Florida’s 2021 Legislative Session gets underway in a couple of weeks. In the run up to the start of the session on March 2, lawmakers have been in Tallahassee attending committee meetings. WUWF recently checked in with District 3 Representative Jayer Williamson of Pace to talk about the tough work ahead.
“There’re a lot of impacts we’ve had from coronavirus, where revenues are down,” said Williamson, projecting a budget shortfall of about $2.8 billion in this budget year, and possibly a shortfall of up to $1.8 billion next fiscal year.
“So, the decisions we’re going to have to make over the next couple of months are going to be some tough decisions. So, we’re going to have to probably make some cuts.”
Luckily, says Williamson, committee assignments for his third term in office will allow him to continue to be in the budget loop. His seven appointments include the Joint Legislative Budget Commission, Appropriations Committee, and Infrastructure and Tourism Appropriations Subcommittee, which he chairs.

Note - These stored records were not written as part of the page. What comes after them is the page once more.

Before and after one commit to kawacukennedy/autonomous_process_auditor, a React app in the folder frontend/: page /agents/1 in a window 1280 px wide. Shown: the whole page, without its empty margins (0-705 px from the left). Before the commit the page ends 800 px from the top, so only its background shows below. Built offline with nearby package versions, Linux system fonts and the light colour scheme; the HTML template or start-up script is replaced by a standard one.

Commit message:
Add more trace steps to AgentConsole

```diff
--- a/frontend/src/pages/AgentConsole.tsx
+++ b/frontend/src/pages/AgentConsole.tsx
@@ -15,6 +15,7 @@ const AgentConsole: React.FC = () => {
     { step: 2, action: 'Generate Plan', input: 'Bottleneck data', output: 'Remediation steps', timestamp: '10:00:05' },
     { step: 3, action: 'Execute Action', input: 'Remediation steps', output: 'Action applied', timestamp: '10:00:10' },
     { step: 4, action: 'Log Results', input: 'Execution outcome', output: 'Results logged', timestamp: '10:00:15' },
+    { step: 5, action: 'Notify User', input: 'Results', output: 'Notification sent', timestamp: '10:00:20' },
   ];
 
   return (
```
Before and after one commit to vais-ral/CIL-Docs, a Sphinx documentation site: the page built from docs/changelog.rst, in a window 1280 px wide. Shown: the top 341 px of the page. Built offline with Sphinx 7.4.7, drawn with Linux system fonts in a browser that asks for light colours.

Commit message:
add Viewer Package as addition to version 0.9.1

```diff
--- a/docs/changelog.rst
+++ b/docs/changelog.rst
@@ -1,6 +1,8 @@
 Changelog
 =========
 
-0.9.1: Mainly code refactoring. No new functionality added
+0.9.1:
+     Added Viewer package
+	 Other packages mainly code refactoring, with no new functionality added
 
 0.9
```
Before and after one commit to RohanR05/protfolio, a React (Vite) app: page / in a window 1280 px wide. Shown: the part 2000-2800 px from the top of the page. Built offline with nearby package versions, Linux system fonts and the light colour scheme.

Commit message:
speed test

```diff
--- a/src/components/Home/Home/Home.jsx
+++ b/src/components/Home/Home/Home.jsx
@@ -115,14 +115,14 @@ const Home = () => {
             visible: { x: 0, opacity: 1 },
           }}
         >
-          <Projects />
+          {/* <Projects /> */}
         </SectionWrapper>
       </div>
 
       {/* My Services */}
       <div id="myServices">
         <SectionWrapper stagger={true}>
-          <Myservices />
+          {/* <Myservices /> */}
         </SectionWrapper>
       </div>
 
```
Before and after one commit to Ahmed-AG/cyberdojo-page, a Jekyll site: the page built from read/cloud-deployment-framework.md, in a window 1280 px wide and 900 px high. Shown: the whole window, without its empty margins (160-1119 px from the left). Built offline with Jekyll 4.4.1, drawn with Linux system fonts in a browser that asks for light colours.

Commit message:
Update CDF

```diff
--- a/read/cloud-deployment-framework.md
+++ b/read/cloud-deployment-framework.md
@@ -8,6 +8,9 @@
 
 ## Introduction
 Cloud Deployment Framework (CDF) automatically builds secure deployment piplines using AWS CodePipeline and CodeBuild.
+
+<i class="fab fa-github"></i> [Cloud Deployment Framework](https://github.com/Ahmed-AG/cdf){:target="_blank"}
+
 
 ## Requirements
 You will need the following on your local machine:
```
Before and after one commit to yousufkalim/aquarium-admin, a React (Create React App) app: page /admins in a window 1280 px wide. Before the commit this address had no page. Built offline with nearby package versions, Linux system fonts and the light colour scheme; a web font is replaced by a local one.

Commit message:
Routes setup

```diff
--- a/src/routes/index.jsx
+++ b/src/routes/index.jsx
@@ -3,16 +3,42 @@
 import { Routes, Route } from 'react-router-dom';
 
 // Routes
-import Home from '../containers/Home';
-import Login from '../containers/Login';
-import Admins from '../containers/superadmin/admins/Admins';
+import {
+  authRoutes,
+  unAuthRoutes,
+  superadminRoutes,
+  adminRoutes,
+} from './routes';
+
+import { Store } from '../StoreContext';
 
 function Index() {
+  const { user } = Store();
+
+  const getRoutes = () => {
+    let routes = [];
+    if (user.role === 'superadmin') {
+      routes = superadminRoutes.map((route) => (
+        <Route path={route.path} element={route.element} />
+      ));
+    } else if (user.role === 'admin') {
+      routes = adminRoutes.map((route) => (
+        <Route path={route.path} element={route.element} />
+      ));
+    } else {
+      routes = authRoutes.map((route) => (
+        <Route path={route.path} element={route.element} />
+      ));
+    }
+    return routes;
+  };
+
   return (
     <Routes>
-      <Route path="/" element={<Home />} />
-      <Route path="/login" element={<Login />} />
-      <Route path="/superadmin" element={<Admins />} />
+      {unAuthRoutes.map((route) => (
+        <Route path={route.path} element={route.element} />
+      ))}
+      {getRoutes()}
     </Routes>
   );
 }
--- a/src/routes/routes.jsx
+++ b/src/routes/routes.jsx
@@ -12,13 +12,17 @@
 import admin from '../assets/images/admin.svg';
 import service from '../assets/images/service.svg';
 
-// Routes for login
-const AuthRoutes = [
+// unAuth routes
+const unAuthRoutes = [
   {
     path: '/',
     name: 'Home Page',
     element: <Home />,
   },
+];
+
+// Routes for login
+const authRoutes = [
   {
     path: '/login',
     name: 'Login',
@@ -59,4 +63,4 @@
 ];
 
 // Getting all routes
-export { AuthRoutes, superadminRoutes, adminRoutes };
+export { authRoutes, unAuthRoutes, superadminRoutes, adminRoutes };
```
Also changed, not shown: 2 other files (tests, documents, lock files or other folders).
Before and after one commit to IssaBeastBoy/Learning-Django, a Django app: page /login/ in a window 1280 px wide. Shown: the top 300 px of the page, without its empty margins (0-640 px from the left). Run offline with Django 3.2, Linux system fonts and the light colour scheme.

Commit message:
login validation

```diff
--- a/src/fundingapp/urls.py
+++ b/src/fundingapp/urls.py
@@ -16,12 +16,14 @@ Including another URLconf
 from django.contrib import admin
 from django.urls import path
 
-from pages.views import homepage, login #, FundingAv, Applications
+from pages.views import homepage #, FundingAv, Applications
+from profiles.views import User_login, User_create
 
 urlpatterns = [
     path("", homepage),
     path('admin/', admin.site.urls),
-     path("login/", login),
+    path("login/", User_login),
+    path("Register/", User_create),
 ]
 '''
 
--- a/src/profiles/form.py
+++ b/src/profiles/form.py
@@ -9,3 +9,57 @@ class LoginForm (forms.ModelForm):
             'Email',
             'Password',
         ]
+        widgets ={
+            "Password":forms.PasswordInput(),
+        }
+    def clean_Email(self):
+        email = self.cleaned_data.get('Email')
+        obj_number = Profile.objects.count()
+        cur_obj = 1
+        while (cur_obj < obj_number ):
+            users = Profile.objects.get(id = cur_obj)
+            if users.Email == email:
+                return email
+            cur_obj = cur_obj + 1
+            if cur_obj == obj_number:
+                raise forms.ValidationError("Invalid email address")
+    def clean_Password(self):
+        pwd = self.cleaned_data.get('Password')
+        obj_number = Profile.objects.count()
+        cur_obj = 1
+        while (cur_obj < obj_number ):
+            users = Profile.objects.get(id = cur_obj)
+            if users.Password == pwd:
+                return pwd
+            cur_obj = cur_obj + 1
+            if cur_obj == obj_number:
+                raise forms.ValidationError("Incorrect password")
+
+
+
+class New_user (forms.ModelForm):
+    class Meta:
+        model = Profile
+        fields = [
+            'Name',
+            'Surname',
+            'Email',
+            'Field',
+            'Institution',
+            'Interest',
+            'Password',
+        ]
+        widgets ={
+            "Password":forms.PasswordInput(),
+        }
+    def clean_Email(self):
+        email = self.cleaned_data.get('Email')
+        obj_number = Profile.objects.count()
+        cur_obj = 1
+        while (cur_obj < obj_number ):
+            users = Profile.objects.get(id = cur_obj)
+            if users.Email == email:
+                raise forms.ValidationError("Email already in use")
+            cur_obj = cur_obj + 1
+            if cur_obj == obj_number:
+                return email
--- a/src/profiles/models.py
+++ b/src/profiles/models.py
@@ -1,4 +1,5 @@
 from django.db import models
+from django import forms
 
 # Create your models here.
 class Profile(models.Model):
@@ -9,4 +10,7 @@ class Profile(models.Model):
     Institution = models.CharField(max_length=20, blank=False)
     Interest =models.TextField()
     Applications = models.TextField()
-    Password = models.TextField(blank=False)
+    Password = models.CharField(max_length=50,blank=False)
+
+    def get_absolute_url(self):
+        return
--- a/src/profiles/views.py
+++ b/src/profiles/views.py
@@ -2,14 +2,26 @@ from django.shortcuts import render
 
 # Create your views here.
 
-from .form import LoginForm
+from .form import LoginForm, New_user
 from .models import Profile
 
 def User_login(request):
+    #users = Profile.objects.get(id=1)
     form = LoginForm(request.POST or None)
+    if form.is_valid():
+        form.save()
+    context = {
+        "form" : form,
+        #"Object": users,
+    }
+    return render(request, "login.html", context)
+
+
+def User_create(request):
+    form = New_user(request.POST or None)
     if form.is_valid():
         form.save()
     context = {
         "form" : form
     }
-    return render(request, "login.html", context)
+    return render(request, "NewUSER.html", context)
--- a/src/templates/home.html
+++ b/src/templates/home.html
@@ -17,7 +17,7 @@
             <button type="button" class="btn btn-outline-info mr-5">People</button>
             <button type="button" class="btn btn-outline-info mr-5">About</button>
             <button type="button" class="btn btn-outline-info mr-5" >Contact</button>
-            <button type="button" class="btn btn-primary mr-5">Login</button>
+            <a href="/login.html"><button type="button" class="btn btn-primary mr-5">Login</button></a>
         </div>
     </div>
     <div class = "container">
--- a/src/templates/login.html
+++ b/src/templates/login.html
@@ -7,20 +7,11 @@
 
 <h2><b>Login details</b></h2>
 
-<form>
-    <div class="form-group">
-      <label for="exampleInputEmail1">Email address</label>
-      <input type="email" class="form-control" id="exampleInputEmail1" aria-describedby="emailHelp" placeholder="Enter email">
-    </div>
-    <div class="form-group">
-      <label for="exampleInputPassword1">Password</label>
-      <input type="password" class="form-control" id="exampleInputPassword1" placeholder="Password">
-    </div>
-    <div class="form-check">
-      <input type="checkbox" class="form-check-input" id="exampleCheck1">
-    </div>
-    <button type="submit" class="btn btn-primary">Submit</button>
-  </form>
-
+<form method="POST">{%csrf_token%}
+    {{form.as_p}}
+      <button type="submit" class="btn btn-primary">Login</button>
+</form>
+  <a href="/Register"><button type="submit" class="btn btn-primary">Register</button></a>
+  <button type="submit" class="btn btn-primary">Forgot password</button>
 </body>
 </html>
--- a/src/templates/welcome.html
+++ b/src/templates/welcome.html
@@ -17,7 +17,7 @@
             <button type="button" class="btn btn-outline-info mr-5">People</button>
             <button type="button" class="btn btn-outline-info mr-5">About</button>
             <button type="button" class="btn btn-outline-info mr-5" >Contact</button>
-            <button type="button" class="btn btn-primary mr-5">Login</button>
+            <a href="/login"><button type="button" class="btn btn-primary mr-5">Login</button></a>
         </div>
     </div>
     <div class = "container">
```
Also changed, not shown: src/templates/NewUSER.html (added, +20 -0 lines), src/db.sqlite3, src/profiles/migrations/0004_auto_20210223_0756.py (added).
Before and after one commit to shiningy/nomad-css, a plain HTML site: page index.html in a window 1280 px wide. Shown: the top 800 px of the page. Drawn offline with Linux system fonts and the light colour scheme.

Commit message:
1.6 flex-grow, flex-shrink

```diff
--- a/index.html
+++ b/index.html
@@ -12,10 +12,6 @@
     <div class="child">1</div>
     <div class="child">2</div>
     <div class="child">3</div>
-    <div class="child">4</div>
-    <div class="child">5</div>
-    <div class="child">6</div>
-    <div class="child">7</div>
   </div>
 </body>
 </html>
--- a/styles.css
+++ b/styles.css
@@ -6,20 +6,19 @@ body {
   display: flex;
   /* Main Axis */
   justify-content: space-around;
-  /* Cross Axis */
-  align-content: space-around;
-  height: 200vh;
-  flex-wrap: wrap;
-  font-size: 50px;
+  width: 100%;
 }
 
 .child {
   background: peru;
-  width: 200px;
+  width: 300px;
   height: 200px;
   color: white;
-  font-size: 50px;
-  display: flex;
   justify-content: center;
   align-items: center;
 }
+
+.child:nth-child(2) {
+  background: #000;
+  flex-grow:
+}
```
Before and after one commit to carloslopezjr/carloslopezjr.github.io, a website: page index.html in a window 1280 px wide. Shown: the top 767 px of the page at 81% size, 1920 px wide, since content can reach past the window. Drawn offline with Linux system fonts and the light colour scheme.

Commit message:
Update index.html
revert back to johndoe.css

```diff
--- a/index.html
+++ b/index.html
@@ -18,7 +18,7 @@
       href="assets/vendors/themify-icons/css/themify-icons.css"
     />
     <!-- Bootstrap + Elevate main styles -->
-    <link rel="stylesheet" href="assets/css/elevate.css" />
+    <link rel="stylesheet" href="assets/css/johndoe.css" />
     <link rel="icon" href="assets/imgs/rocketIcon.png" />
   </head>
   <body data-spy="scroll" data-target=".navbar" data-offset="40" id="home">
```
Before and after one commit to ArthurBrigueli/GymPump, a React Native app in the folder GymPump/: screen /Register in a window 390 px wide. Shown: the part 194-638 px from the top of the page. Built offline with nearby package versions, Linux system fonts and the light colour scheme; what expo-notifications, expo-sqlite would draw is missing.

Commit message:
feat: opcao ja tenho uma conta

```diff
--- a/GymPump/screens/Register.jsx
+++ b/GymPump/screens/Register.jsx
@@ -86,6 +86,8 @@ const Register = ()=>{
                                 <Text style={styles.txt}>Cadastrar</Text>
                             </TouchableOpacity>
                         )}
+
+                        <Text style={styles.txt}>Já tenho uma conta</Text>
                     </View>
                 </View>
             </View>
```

“So, my budget silo is a “pretty big” one for the state of Florida,” he declared. "We cover the transportation, economic development and tourism areas. So we have the Department of Highway Safety and Motor Vehicles, Department of Military Affairs, State, Emergency Management, Transportation; a lot of really good areas that are important to people across the state of Florida. It’s a $14 billion impact.”
But, with revenues down by more than $2 billion, primarily due to the economic impact of the pandemic, Williamson is in concert with other members of the local legislative delegation in advising organizations seeking funding this year to rein in their expectations.
“I’m not trying to be doom and gloom, but I’m just being honest and realistic with the people that the money’s got to come from somewhere,” he cautioned. “Is it going to come from education, healthcare, roads, from tourist development, from our economic development or beach renourishment?”
COVID-19 is projected to be the overriding issue of much of the legislation to be considered during the session. Some measures address specific coronavirus issues, such as the anti-pandemic fraud bill HB 9.
“There’re always going to be bad actors that abuse any kind of situation to take advantage of people and we don’t want that to happen,” said Williamson, pointing also to HB 7. “That was the Civil Liability for Damages bill and that’s to protect our businesses and business across the state - from frivolous lawsuits.”
In addition to COVID, the past year was marked by civil and political unrest, culminating in the Jan. 6 insurrection at the U.S. Capitol. In Florida, Republican leaders have introduced – and Williamson plans to support - legislation aimed at cracking down on violent protests.
“When you start destroying vehicles and structures. That is not peacefully protesting. That is rioting and we’re not going to have that in the state of Florida,” he said.
In reference to calls for police reforms in the wake of the Black Lives Matter protests, Williamson acknowledges the conservative majority in his district, which includes most of Santa Rosa County and the northern portion of Okaloosa. On the other hand...
“I represent all the people in my district and will listen to them and will definitely be open.”
In the weeks leading up to the opening of the session, Williamson has been busy filing legislation. One such measure is HB 259 involving Safety of Religious Institutions. Williamson says the bill fixes a glitch in current state law that allows permit holders to carry concealed weapons in a church.
“If a church sits on the same location as a school or a pre-k sits, you’re breaking the law if you carry a concealed weapon into that church that sits on the same campus as a school,” he explained. “It’s just a little glitch bill to fix that. It does not supersede any private property rights.”
Other local bills include HB 3639, which seeks an appropriation for planning and design of a new District 1 Medical Examiners Facility; HB 3623 to provide funding for a master plan for Bray-Hendricks Park in Jay; and HB 3631 to fund the Choctawhatchee Bay Estuary Program.
Additionally, Williamson is sponsoring a policy bill to create a special fire district in Navarre, following residents’ 70% approval of a 2020 referendum.
“What that’ll do is that will allow all the money generated on Navarre Beach through the millage rate for their fire district, it’ll just stay on Navarre Beach,” Williamson said. “All that money will go straight to the firemen and fire department on Navarre Beach and it’ll be spent how they see fit.”
If the fire district measure passes the legislature, another local referendum will be required, but no state funding is necessary. For those items that need appropriations, Dist. 3 Rep. Williamson said lawmakers will do their best to meet the challenge.
“Everybody’s not going to be happy with us with the budget,” he noted. “But, we’re going to make sure that Florida has a sound budget and that our state overall is taken care of.”